Point being, the Zionists had no legal claim to most of the land they unilaterally declared on May 14 to be part of their “Jewish state”, and certainly no right to ethnically cleanse Palestine of most of its Arab population in order to establish it.
I can see how you have constructed this crazy reasoning by jumping back and forth between arguments, from endorsing or hiding behind the statement that the Arabs owned most of the land in Mandate territory to acknowledging that they didn’t own the Negev, which constitutes half of it, not to mention the rest of the public land.
Your determination that the right of a state to exist “is a meaningless concept” is belied by the UN itself, which calls for “respect for and acknowledgement of the sovereignty, territorial integrity and political independence of every State in the area and their right to live in peace within secure and recognized boundaries free from threats or acts of force.” Do I have to repeat that if you don’t understand this to mean the right of the state to exist as such, there is something seriously wrong with your comprehension of the English language.
All the relevant parties, from the UN to the sovereign states that constitute it, affirmed the legitimacy of Israeli statehood and independence by voting it in as a UN member and individually establishing diplomatic relations with it.
The”ethnic cleansing” business I have already addressed.
I am not going to reply if you repeat yourself. I realize that you are desperate to have the last word, but the only people you are fooling are people like yourself, though I’m sure that even they can spot the contradictions in your reasoning.

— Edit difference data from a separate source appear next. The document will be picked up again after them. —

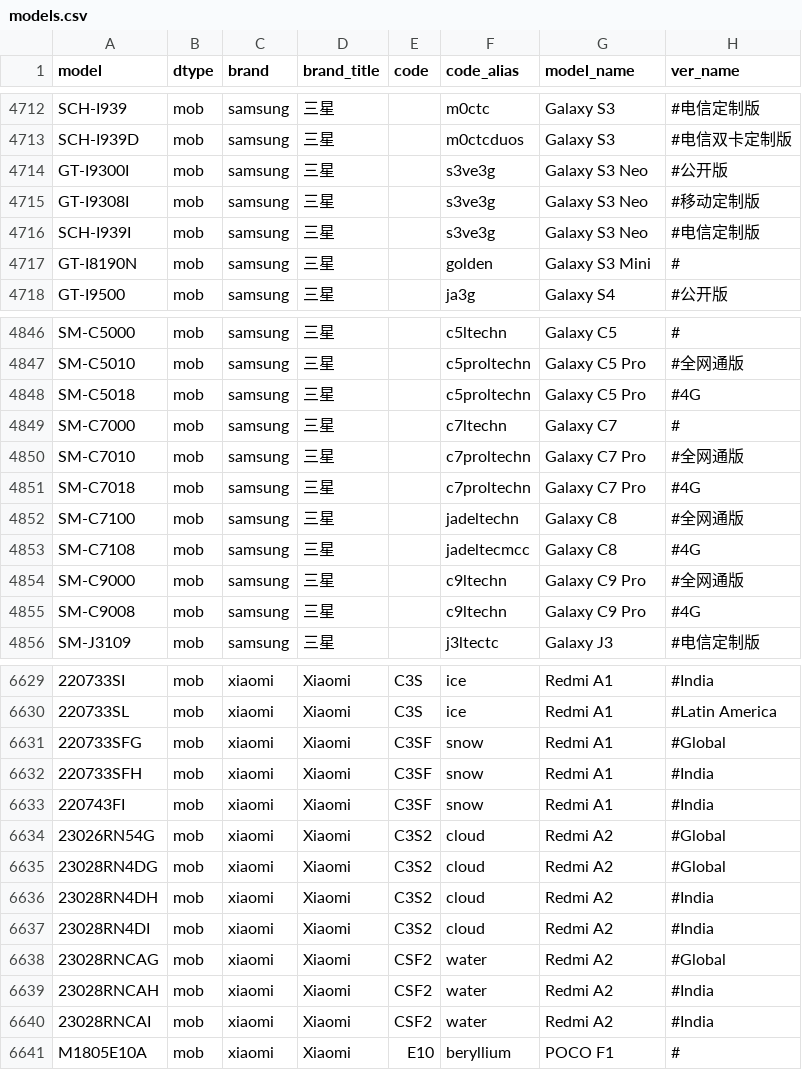
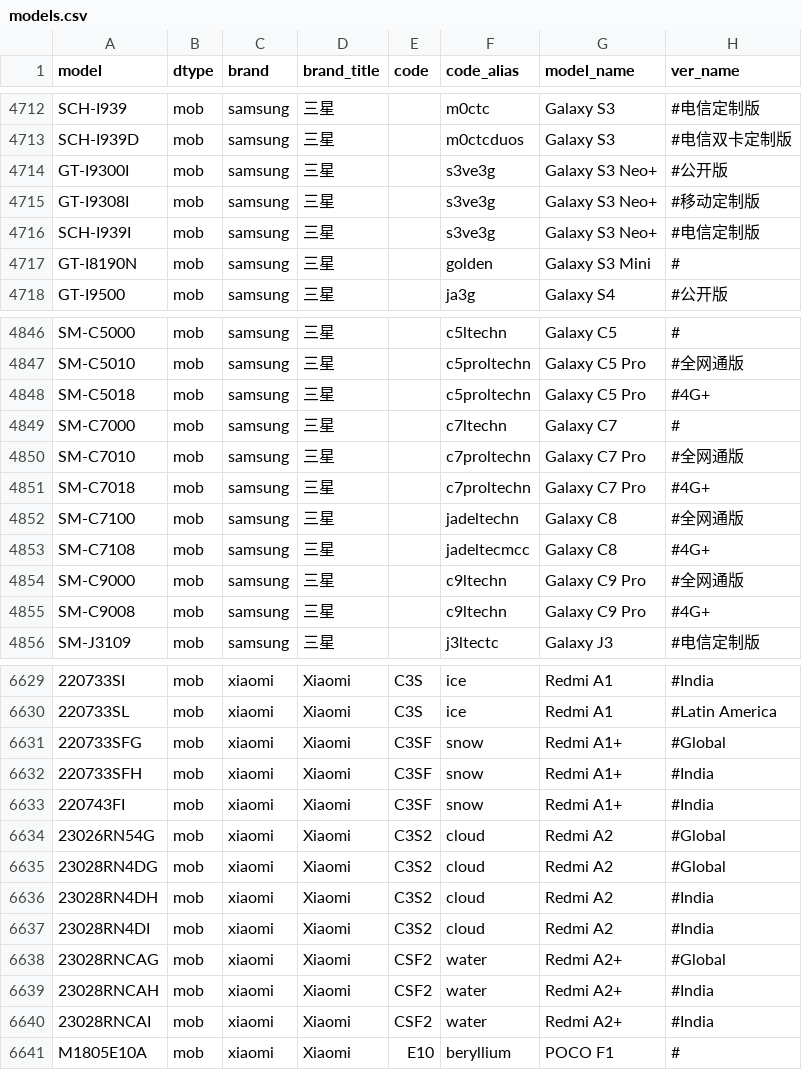
Before and after one commit to KHwang9883/MobileModels, a CSV file: scripts/models.csv, drawn as a sheet; only a part is shown, gaps mark what is left out; the diff covers the shown part only; the diff names each change by its address in the sheet, - before the commit and + after, or states it on an @@ line.

```diff
--- a/scripts/models.csv
+++ b/scripts/models.csv
-G4714:G4716 (model_name): Galaxy S3 Neo
+G4714:G4716 (model_name): Galaxy S3 Neo+
-H4848 (ver_name): #4G
+H4848 (ver_name): #4G+
-H4851 (ver_name): #4G
+H4851 (ver_name): #4G+
-H4853 (ver_name): #4G
+H4853 (ver_name): #4G+
-H4855 (ver_name): #4G
+H4855 (ver_name): #4G+
-G6631:G6633 (model_name): Redmi A1
+G6631:G6633 (model_name): Redmi A1+
-G6638:G6640 (model_name): Redmi A2
+G6638:G6640 (model_name): Redmi A2+
```
Also changed, not shown: 86 edited cells elsewhere in this file, 1 other file.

You assert my arguments are inconsistent, but fail to demonstrate any inconsistency. I’ve given you the statistics regarding land ownership, and my sources. You’ve still given us none, just denials.
Again, the concept of a state having a “right to exist” is meaningless and the proper framework for discussion is the right to self-determination. When the UN calls for respect for sovereignty, territorial integrity and political independence, it is calling for respect for the right to self-determination. Again, it is Israel that rejects this right for the Palestinians, not vice versa.
Regarding Israel’s UN membership, I refer readers to the section titled “Resolution 194” in chapter three, “The ‘Peace Process'”. If you wish to challenge my argument in this regard, you will have to actually read the book.
Appendix 1: Land ownership statistics from the Survey of Palestine
Appendix 2: Land ownership statistics from 1945 prepared by a UN General Assembly committee
Want to empower yourself with the knowledge to take on Zionist defenders of Israel’s crimes against the Palestinians? Order your copy of Obstacle to Peace today!